Single-parent households are among the most exposed to the cost of living crisis, with a savings pot 20 times lower than the UK average, according to an analysis.
Labor analysis, using figures from the Office for National Statistics describing wealth in Britain, shows single parents with dependent children had £400 in savings between April 2018 and March 2020, compared to £8,000 for all households.
The cost of living has weighed on households across the UK, with 90% reporting an increase in their cost of living affected by rising fuel and food prices.
Single parents with dependent children had the lowest average net worth of any group, followed by single parents with non-dependent children, at £1,700.
By contrast, households where the couple are both over statutory retirement age and have no children have the highest amount of savings, at £59,600.
The analysis also reveals how the financial burden caused by lack of savings disproportionately affects women, given that women represent 90% of single-parent families.
The findings come after Cabinet ministers were urged to find ‘non-fiscal’ ways to tackle the cost of living crisis on Monday, with Dominic Raab subsequently coming under pressure when asked about the inability of the government to introduce policies to combat the crisis.
Labor has called for the presentation of an emergency budget, with policies that would include a windfall tax, a cut on business tariffs and a National Crime Agency investigation into taxpayers’ money lost to cause of the fraud.
Anneliese Dodds, Shadow MP for Women and Equality, said: ‘As payslips land on doormats across the country today, families are finding out just how much the Tories are pulling out of their pockets by increasing national insurance.
“With a pot of savings 20 times smaller than that of the average UK household entering the cost of living crisis, single parents will feel the pain more than most.
“Conservatives think it’s ‘dumb’ to do more to help families with skyrocketing bills. Labor is demanding an emergency budget to adopt sensible, costed and practical measures to help households, including a cut in energy bills of up to £600 paid for through a windfall tax on oil and gas companies.
Victoria Benson, chief executive of Gingerbread, a charity that supports single parent families, said saving was a “distant dream” for many single parents.
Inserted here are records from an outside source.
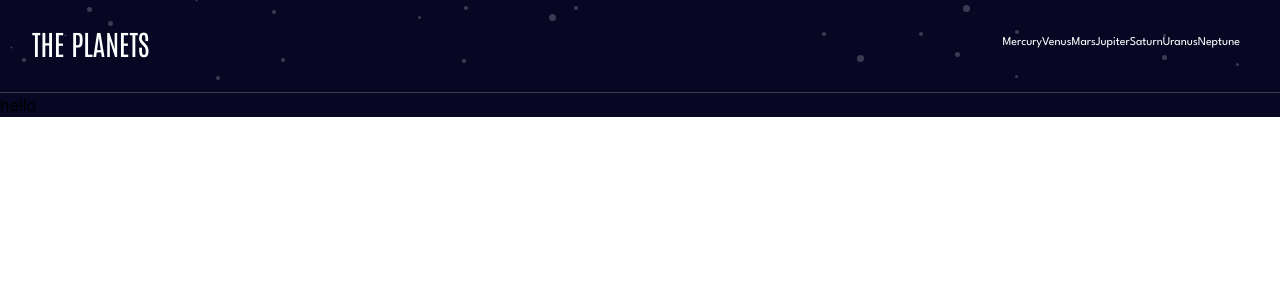
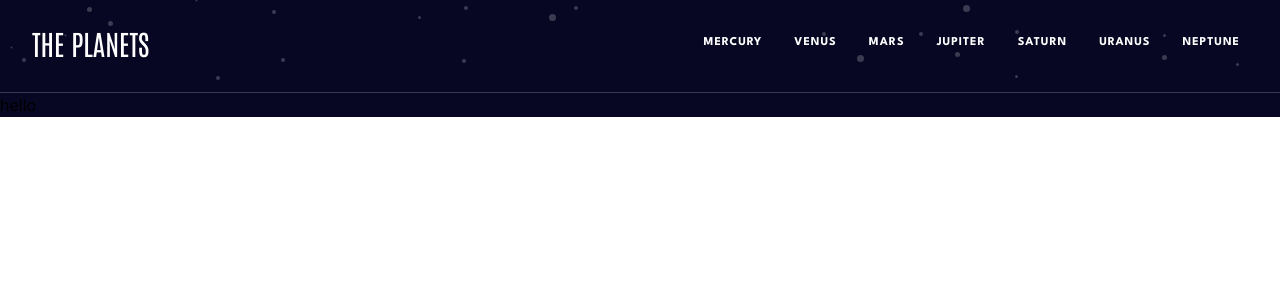
Before and after one commit to tornike2002/planet-side, a Next.js app: page / in a window 1280 px wide. Shown: the top 300 px of the page. Built offline with nearby package versions, Linux system fonts and the light colour scheme.

Commit message:
finished header design

```diff
--- a/app/components/Navbar.js
+++ b/app/components/Navbar.js
@@ -6,7 +6,10 @@ const Navbar = () => {
       <h1 className="text-white font-antonio text-28px font-normal leading-normal  uppercase">
         THE PLANETS
       </h1>
-      <nav className="text-white font-spartan text-xs">
+      <nav
+        className="text-white font-spartan text-xs font-bold leading-6 tracking-[1px]
+      uppercase flex gap-8"
+      >
         <Link href="/">Mercury</Link>
         <Link href="/Venus">Venus</Link>
         <Link href="/Mars">Mars</Link>
--- a/app/globals.css
+++ b/app/globals.css
@@ -1,6 +1,5 @@
 @import url("https://fonts.googleapis.com/css2?family=Antonio:wght@100..700&display=swap");
 @import url("https://fonts.googleapis.com/css2?family=League+Spartan:wght@100..900&display=swap");
-
 @tailwind base;
 @tailwind components;
 @tailwind utilities;
```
She added: “I have heard heartbreaking stories of mums going without food to be able to feed their children and of people being pushed into poverty because, despite working as many hours as possible, they don’t cannot cover basic living expenses.
“Single-parent families have very little financial flexibility, and while other families may be able to cut luxuries from their budget, single parents have to go without essentials like food and heating.”
Joeli Brearley, the founder of Pregnant Then Screwed, said: “We know that single parents have been disproportionately affected by the pandemic, especially when schools have closed and they have been unable to rely on a partner. to do all the extra unpaid work.
“Many have been forced out of their jobs or taken a pay cut through no fault of their own. Directly from this crisis they are now plunged into a new crisis as bills rise dramatically without warning, but the majority are already living hand to mouth.
“We know that sky-high childcare costs create not only a cost of living crisis, but also a labor cost crisis, especially for single parents.
“Our recent survey of 27,000 parents found that three-quarters – 73% – of single parents say childcare costs the same or more than their rent or mortgage, making more than half – 53% – of single parents say they have to skip meals or give up heating and fuel to pay for childcare.
“At this point, we have to wonder what the government really means when it talks about investing in hard working families, because single parents, who personify that, are clearly being ignored by this government.”